## TASK PROMPT
Each entry below is to be copied verbatim.

--- INFORMATION SHOWN Enclosed Below ---

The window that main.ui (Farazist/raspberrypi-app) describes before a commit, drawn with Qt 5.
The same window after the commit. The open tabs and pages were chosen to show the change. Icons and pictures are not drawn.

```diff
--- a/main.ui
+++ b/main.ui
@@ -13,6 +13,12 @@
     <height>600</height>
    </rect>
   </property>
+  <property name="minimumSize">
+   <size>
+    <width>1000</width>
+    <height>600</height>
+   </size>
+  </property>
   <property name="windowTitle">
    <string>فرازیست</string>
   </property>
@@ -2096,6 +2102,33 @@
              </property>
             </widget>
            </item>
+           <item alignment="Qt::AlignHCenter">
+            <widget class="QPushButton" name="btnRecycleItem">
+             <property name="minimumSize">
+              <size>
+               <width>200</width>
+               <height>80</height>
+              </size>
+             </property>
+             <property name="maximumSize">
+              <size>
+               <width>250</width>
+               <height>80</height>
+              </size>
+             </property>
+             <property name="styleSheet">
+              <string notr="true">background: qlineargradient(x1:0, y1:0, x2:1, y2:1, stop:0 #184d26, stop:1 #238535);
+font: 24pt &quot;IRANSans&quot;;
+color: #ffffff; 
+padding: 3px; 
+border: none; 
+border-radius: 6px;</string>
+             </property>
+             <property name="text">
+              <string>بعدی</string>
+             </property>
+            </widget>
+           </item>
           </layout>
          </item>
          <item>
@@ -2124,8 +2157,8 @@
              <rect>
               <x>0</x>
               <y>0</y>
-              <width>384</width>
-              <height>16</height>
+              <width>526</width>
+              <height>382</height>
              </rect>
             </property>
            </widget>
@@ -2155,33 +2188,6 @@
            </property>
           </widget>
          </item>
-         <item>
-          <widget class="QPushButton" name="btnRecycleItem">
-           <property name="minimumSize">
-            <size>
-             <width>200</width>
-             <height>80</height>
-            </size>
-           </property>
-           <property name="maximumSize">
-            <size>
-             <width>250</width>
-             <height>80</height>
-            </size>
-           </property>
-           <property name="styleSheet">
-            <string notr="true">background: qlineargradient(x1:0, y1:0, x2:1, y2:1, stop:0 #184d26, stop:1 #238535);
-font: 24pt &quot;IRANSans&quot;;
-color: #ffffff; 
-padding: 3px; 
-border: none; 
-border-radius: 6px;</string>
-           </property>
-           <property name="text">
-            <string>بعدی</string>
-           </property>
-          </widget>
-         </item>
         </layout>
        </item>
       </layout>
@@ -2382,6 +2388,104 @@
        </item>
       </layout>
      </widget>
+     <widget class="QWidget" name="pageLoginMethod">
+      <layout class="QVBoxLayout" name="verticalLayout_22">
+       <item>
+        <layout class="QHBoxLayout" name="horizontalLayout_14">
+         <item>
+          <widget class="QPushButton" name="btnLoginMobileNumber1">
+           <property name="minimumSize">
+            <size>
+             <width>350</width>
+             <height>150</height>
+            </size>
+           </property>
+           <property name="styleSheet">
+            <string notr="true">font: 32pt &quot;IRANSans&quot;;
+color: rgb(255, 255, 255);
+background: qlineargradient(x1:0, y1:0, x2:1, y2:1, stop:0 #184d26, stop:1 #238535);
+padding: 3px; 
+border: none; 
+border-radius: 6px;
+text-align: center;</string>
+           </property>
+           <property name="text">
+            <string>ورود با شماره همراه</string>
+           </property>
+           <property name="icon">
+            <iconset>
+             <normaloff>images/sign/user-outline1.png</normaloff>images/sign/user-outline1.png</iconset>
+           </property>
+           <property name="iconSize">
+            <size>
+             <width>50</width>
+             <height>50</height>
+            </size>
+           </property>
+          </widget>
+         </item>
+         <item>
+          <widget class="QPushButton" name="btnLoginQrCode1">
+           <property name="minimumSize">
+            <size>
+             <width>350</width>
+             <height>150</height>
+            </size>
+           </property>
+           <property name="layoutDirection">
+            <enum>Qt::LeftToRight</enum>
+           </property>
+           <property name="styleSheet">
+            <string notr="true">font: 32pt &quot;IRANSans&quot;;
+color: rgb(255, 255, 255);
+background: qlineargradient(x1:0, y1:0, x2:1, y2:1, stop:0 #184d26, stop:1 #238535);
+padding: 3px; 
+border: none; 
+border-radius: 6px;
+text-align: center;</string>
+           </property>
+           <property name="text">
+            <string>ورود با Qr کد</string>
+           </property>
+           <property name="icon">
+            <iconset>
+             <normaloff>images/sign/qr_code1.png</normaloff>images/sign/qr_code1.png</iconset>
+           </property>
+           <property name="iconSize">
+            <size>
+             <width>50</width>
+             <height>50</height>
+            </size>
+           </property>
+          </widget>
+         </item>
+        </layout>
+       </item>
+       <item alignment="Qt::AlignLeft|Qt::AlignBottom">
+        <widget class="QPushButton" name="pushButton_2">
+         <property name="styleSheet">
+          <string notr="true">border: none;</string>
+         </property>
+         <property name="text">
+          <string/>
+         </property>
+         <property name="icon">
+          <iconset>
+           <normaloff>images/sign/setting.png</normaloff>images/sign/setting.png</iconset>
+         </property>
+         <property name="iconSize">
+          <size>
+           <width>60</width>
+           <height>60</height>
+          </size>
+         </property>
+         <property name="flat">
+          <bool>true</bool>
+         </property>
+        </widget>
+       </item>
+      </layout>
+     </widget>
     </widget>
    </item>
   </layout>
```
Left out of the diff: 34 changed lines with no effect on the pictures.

--- End of Enclosed INFORMATION SHOWN ---

## SOLUTION TO THIS TASK
The window that main.ui (Farazist/raspberrypi-app) describes before a commit, drawn with Qt 5.
The same window after the commit. The open tabs and pages were chosen to show the change. Icons and pictures are not drawn.

```diff
--- a/main.ui
+++ b/main.ui
@@ -13,6 +13,12 @@
     <height>600</height>
    </rect>
   </property>
+  <property name="minimumSize">
+   <size>
+    <width>1000</width>
+    <height>600</height>
+   </size>
+  </property>
   <property name="windowTitle">
    <string>فرازیست</string>
   </property>
@@ -2096,6 +2102,33 @@
              </property>
             </widget>
            </item>
+           <item alignment="Qt::AlignHCenter">
+            <widget class="QPushButton" name="btnRecycleItem">
+             <property name="minimumSize">
+              <size>
+               <width>200</width>
+               <height>80</height>
+              </size>
+             </property>
+             <property name="maximumSize">
+              <size>
+               <width>250</width>
+               <height>80</height>
+              </size>
+             </property>
+             <property name="styleSheet">
+              <string notr="true">background: qlineargradient(x1:0, y1:0, x2:1, y2:1, stop:0 #184d26, stop:1 #238535);
+font: 24pt &quot;IRANSans&quot;;
+color: #ffffff; 
+padding: 3px; 
+border: none; 
+border-radius: 6px;</string>
+             </property>
+             <property name="text">
+              <string>بعدی</string>
+             </property>
+            </widget>
+           </item>
           </layout>
          </item>
          <item>
@@ -2124,8 +2157,8 @@
              <rect>
               <x>0</x>
               <y>0</y>
-              <width>384</width>
-              <height>16</height>
+              <width>526</width>
+              <height>382</height>
              </rect>
             </property>
            </widget>
@@ -2155,33 +2188,6 @@
            </property>
           </widget>
          </item>
-         <item>
-          <widget class="QPushButton" name="btnRecycleItem">
-           <property name="minimumSize">
-            <size>
-             <width>200</width>
-             <height>80</height>
-            </size>
-           </property>
-           <property name="maximumSize">
-            <size>
-             <width>250</width>
-             <height>80</height>
-            </size>
-           </property>
-           <property name="styleSheet">
-            <string notr="true">background: qlineargradient(x1:0, y1:0, x2:1, y2:1, stop:0 #184d26, stop:1 #238535);
-font: 24pt &quot;IRANSans&quot;;
-color: #ffffff; 
-padding: 3px; 
-border: none; 
-border-radius: 6px;</string>
-           </property>
-           <property name="text">
-            <string>بعدی</string>
-           </property>
-          </widget>
-         </item>
         </layout>
        </item>
       </layout>
@@ -2382,6 +2388,104 @@
        </item>
       </layout>
      </widget>
+     <widget class="QWidget" name="pageLoginMethod">
+      <layout class="QVBoxLayout" name="verticalLayout_22">
+       <item>
+        <layout class="QHBoxLayout" name="horizontalLayout_14">
+         <item>
+          <widget class="QPushButton" name="btnLoginMobileNumber1">
+           <property name="minimumSize">
+            <size>
+             <width>350</width>
+             <height>150</height>
+            </size>
+           </property>
+           <property name="styleSheet">
+            <string notr="true">font: 32pt &quot;IRANSans&quot;;
+color: rgb(255, 255, 255);
+background: qlineargradient(x1:0, y1:0, x2:1, y2:1, stop:0 #184d26, stop:1 #238535);
+padding: 3px; 
+border: none; 
+border-radius: 6px;
+text-align: center;</string>
+           </property>
+           <property name="text">
+            <string>ورود با شماره همراه</string>
+           </property>
+           <property name="icon">
+            <iconset>
+             <normaloff>images/sign/user-outline1.png</normaloff>images/sign/user-outline1.png</iconset>
+           </property>
+           <property name="iconSize">
+            <size>
+             <width>50</width>
+             <height>50</height>
+            </size>
+           </property>
+          </widget>
+         </item>
+         <item>
+          <widget class="QPushButton" name="btnLoginQrCode1">
+           <property name="minimumSize">
+            <size>
+             <width>350</width>
+             <height>150</height>
+            </size>
+           </property>
+           <property name="layoutDirection">
+            <enum>Qt::LeftToRight</enum>
+           </property>
+           <property name="styleSheet">
+            <string notr="true">font: 32pt &quot;IRANSans&quot;;
+color: rgb(255, 255, 255);
+background: qlineargradient(x1:0, y1:0, x2:1, y2:1, stop:0 #184d26, stop:1 #238535);
+padding: 3px; 
+border: none; 
+border-radius: 6px;
+text-align: center;</string>
+           </property>
+           <property name="text">
+            <string>ورود با Qr کد</string>
+           </property>
+           <property name="icon">
+            <iconset>
+             <normaloff>images/sign/qr_code1.png</normaloff>images/sign/qr_code1.png</iconset>
+           </property>
+           <property name="iconSize">
+            <size>
+             <width>50</width>
+             <height>50</height>
+            </size>
+           </property>
+          </widget>
+         </item>
+        </layout>
+       </item>
+       <item alignment="Qt::AlignLeft|Qt::AlignBottom">
+        <widget class="QPushButton" name="pushButton_2">
+         <property name="styleSheet">
+          <string notr="true">border: none;</string>
+         </property>
+         <property name="text">
+          <string/>
+         </property>
+         <property name="icon">
+          <iconset>
+           <normaloff>images/sign/setting.png</normaloff>images/sign/setting.png</iconset>
+         </property>
+         <property name="iconSize">
+          <size>
+           <width>60</width>
+           <height>60</height>
+          </size>
+         </property>
+         <property name="flat">
+          <bool>true</bool>
+         </property>
+        </widget>
+       </item>
+      </layout>
+     </widget>
     </widget>
    </item>
   </layout>
```
Left out of the diff: 34 changed lines with no effect on the pictures.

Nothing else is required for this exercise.